As it turns out, neither of these types of direction turn out exactly as planned 100% of the time – go figure. In fact, I’ve sometimes been left wondering “where am I?”
Our trip has been an excellent and humbling reminder that no matter how wise we think we are, we cannot navigate alone. Answering a question like “where am I?” is significantly easier with the help of others. So many individuals have helped physically guide us along our journey so far. I think of my host family and our bus driver in São Paulo, Eduardo, steering us throughout the twists and turns of the city to get to places like Ibirapuera Park and Beco do Batman. I think Eduardo deserves an extra shout-out for managing a gigantic bus through the winding mountain roads on the route to the SESC Bertioga beach.
All of the pilots on the flights we’ve had so far have instructed us to “sit back, relax, and enjoy the flight.” They have then proceeded to somehow safely direct us through the clouds to get to our destination. Our guide here in Foz do Iguaçu, Neri, helped us yesterday and I’m sure he’ll help us much more these next few days, too.
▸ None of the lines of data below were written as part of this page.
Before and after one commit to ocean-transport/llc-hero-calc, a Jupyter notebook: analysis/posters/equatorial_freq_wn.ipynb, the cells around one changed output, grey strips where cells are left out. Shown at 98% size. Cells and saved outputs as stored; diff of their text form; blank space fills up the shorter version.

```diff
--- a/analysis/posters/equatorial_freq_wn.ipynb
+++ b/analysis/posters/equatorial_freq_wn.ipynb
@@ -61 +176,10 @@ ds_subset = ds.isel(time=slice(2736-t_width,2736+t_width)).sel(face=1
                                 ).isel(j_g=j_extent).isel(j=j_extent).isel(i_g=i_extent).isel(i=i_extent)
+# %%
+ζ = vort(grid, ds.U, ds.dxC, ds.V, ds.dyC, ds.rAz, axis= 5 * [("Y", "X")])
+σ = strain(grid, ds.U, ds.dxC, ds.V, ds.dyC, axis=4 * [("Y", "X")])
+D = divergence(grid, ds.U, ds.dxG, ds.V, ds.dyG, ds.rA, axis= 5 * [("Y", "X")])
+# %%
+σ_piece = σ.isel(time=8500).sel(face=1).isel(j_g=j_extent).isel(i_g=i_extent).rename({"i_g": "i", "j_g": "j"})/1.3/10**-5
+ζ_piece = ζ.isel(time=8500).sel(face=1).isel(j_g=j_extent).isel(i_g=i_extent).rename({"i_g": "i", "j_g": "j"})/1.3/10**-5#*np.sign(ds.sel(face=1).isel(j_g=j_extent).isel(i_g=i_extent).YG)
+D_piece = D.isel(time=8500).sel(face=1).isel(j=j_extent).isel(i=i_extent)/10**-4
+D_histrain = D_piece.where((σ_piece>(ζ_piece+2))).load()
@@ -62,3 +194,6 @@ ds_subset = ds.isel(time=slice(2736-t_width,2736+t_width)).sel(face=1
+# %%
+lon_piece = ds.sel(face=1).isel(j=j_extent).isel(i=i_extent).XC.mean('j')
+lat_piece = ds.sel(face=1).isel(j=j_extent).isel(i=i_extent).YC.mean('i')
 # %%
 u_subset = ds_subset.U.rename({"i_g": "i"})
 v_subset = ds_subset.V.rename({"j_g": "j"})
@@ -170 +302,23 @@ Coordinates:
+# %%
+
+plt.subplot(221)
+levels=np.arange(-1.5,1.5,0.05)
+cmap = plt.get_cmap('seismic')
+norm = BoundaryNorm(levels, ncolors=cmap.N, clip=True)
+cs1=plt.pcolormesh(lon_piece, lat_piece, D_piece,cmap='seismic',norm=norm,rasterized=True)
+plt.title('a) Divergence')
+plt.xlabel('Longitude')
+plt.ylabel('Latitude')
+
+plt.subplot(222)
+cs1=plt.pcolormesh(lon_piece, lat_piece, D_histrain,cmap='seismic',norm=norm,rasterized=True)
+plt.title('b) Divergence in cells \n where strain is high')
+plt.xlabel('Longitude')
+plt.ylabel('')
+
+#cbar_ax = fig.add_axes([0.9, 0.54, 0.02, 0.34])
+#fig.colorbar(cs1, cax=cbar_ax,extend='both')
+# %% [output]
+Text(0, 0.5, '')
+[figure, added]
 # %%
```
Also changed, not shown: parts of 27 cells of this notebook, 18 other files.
Others in class have written about how much the Holy Spirit has been guiding us, and I cannot emphasize how true that is. Both our spiritual and physical navigation have pushed us to reject the traditional American autonomous attitude of doing everything by ourselves. Instead, we’re relying on others and on the Divine.
Even just last night, about a dozen of us set out in search of a grocery store. We thought beforehand that we could find the way all by ourselves. When Google Maps yielded poor results, we had to rely on others that knew where to go. Some of our classmates more proficient in Portuguese asked a passerby for directions, and we found our way – thanks Lourdes & Grace!
Don’t get me wrong; it’s nice and comforting to know your exact location on the geographic map or on a career or life path. But, so much beauty can be seen by trusting God, trusting others, and exploring. I think one of the greatest lessons that this trip has taught me is about direction. We’ve learned to orient ourselves towards Christ by exploring freely within a structured, safe framework. I’m incredibly grateful for that lesson and for all of the fantastic experiences I’ve had. I’m ready to apply what I’ve learned to the rest of my life.